Soon all her trees will be bare:
Oh! Darling, lest you lose
Your golden years for e’er.
Come and stay!
No more right,
No more wrong:
Till the day
Turns to night,
Wingéd song!

Afterword: The musical score is now available at “Fall is Here.”

Dear Readers,

You number over 52,000 since January 2015, when I first began to put “some of my thoughts, written down” and posted them in the blogosphere. Since that time, many of you have urged me to seek support of my site and my writings by way of donations.

 My blog is about my life. It’s about what I’ve learned through the span of my life. It’s about things I love, and things I know and things I have experienced. I am humbled that so many of you want to join with me in my reflections. If you like what you find here, if it inspires or informs or amuses you, then I am content.  
 
It would mean a lot to me if you would consider making a donation of US $1.00, $5.00, $10.00, or whatever amount you deem fit to sustain my work.
 
And thank you for being a regular reader of the Azim Mayadas Blog!
 

Copyright © 2016 Azim Lewis Mayadas

 

 

Romantic Music and Composition

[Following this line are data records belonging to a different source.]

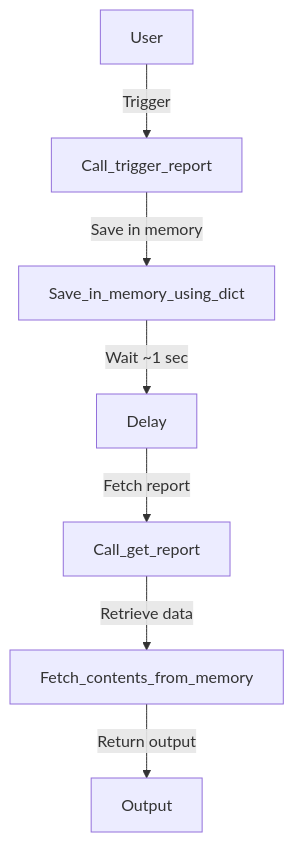
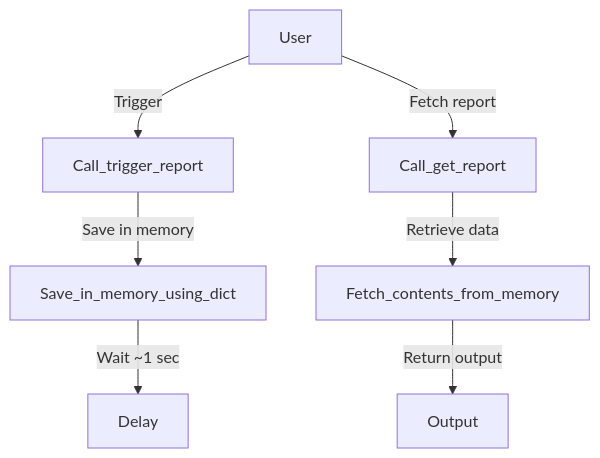
Before and after one commit to WRenchJr42/Yashas_10-03-2025: the first of 2 diagrams in README.md, drawn with Mermaid. The commit also changed other lines of this file, not shown here.

````diff
--- a/README.md
+++ b/README.md
@@ -8,10 +8,10 @@
 ```mermaid
 graph TD;
     User -->|Trigger| Call_trigger_report;
     Call_trigger_report -->|Save in memory| Save_in_memory_using_dict;
     Save_in_memory_using_dict -->|Wait ~1 sec| Delay;
-    Delay -->|Fetch report| Call_get_report;
+    User -->|Fetch report| Call_get_report;
     Call_get_report -->|Retrieve data| Fetch_contents_from_memory;
     Fetch_contents_from_memory -->|Return output| Output;
 
 ```
````
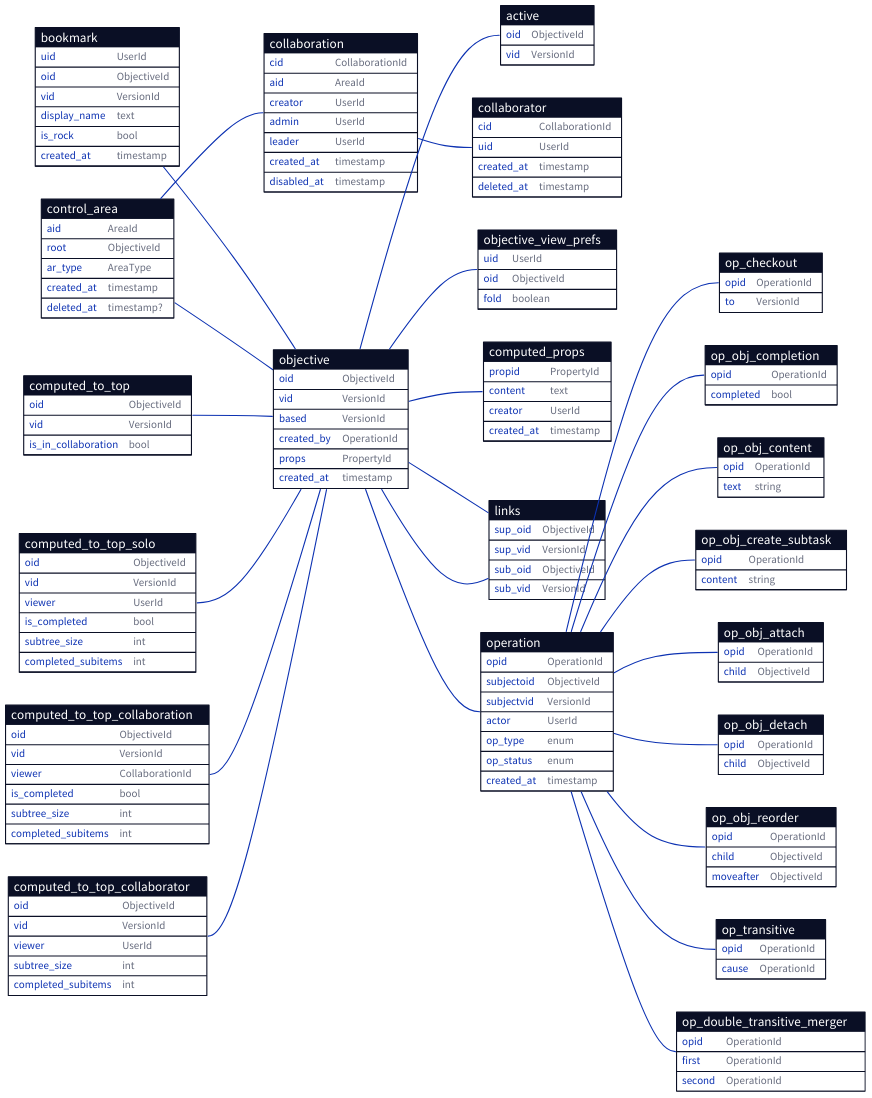
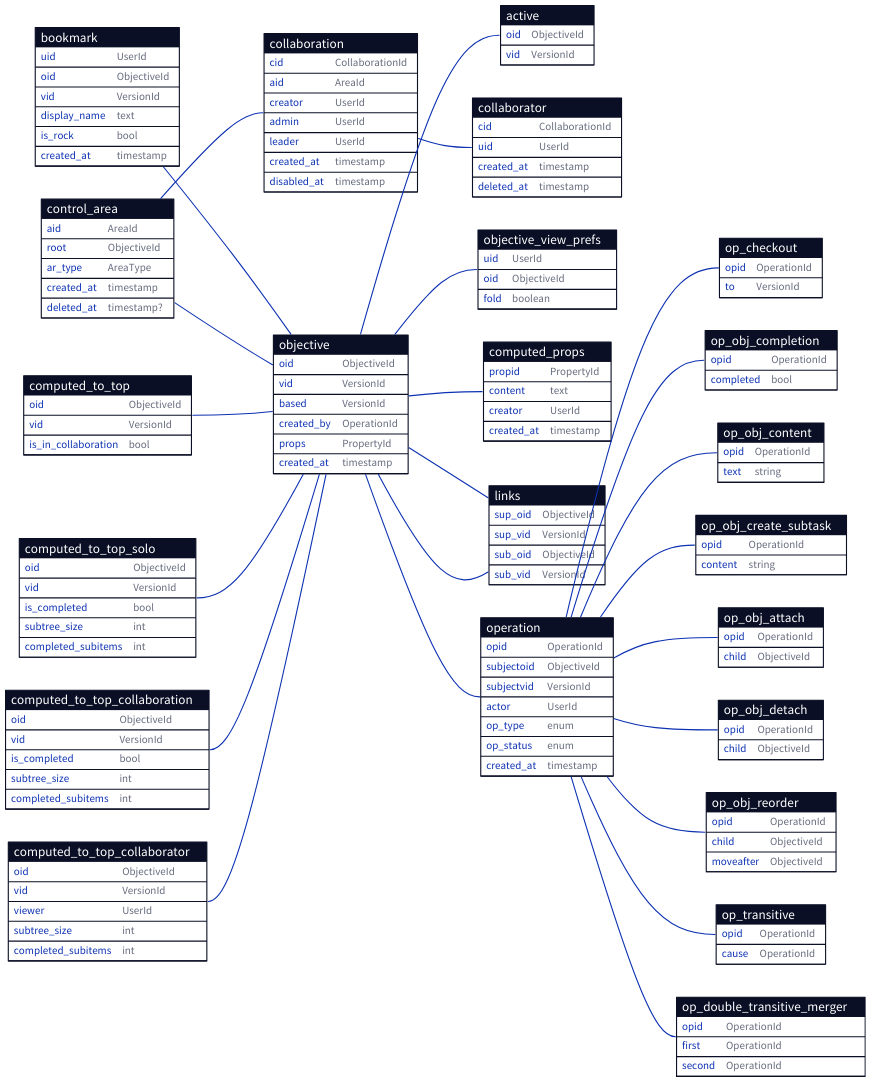
Before and after one commit to ufukty/logbook: the diagram in docs/database/simplified.d2, drawn with D2. The commit also changed 2 other files, not shown here.

Commit message:
docs/database/simplified: removes the `viewer` columns from `computed_to_top_solo` and `computed_to_top_collaboration` as they are not for holding per-viewer rows

```diff
--- a/docs/database/simplified.d2
+++ b/docs/database/simplified.d2
@@ -105,7 +105,6 @@
 
   oid: ObjectiveId
   vid: VersionId
-  viewer: UserId
 
   is_completed: bool
   subtree_size: int
@@ -117,7 +116,6 @@
 
   oid: ObjectiveId
   vid: VersionId
-  viewer: CollaborationId
 
   is_completed: bool
   subtree_size: int
```
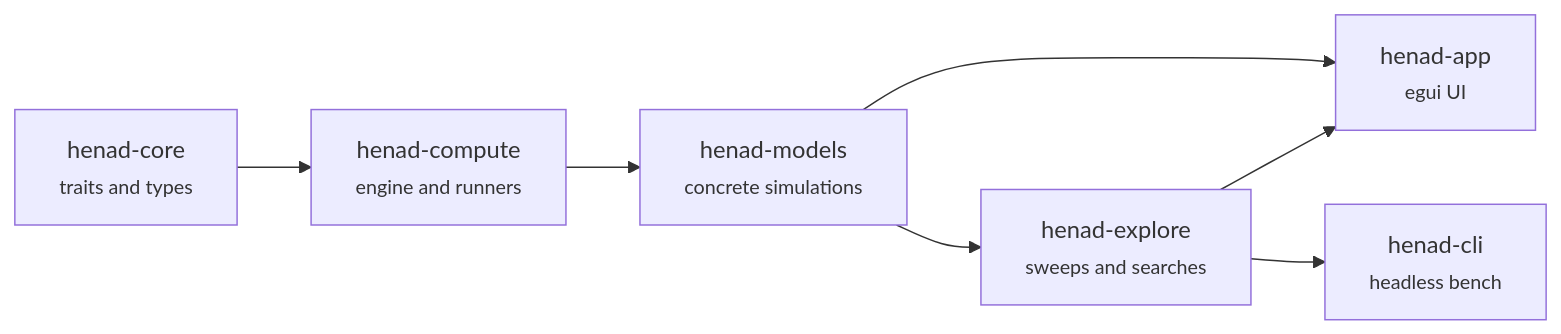
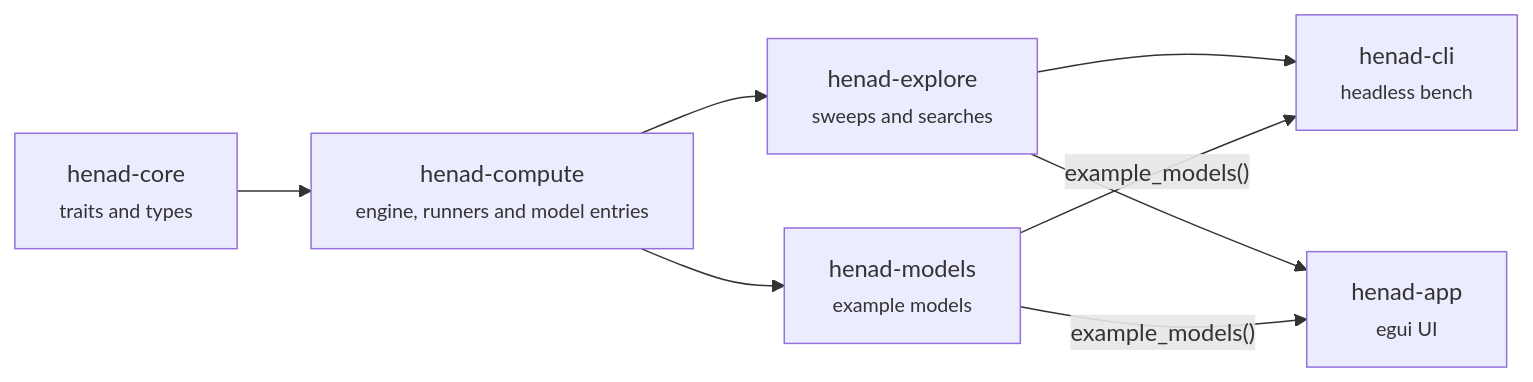
One commit to micfong-z/henad changed the diagram in docs/developing/architecture.md. Above: the diagram before and after it, drawn with Mermaid. The commit also changed other lines of this file and 78 other files, not shown here.

````diff
--- a/docs/developing/architecture.md
+++ b/docs/developing/architecture.md
@@ -11,9 +13,10 @@
 ```mermaid
 graph LR
-  core["henad-core<br/><small>traits and types</small>"] --> compute["henad-compute<br/><small>engine and runners</small>"]
-  compute --> models["henad-models<br/><small>concrete simulations</small>"]
-  models --> app["henad-app<br/><small>egui UI</small>"]
-  models --> explore["henad-explore<br/><small>sweeps and searches</small>"]
+  core["henad-core<br/><small>traits and types</small>"] --> compute["henad-compute<br/><small>engine, runners and model entries</small>"]
+  compute --> models["henad-models<br/><small>example models</small>"]
+  compute --> explore["henad-explore<br/><small>sweeps and searches</small>"]
   explore --> cli["henad-cli<br/><small>headless bench</small>"]
-  explore --> app
+  explore --> app["henad-app<br/><small>egui UI</small>"]
+  models -- "example_models()" --> cli
+  models -- "example_models()" --> app
 ```
````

THE VERY PHRASE ROMANTIC MUSIC AND COMPOSITION calls to my mind three virtuoso exponents of the piano, each of whom I got to know – albeit too briefly – with their idiosyncrasies, wit and wisdom during my last two tenures in the 1970’s of working 3 years each for orchestras in the States – namely, the Rochester Philharmonic and the Florida Philharmonic. I’ll be concluding this post with musical references to the latter organization.

arrau3

First and foremost there was Claudio Arrau, followed closely in my tightly knit pantheon of Romantic pianists by Shura Cherkassky and Jorge (George) Bolet.

shuracherkasskyAlas, they are no longer with those of us who hunger and, indeed, hanker for music in the Romantic mold performed by consummate artistes who delve deeply into the very essence of the work at hand, be it a short prelude, a lengthy sonata, or a concerto.

Of course, there is a wealth of discography one may draw upon when in the mood for listening to Romantic music or a composition of the Romance era, but the ‘in-the-flesh’ experience of a live performance can rarely be replicated.

jorge_bolet_1975

Beginning with Chilean-born Arrau (1903-91) – shown in the top picture – after he established his permanent residence in America in 1941, he was already a commanding and consummate pianist in Europe,  much in demand here in the U.S. when not traveling abroad on a demanding concert schedule. During his storied career, he achieved international respect for the stupendous extent of his repertoire and the high finish of his pianism.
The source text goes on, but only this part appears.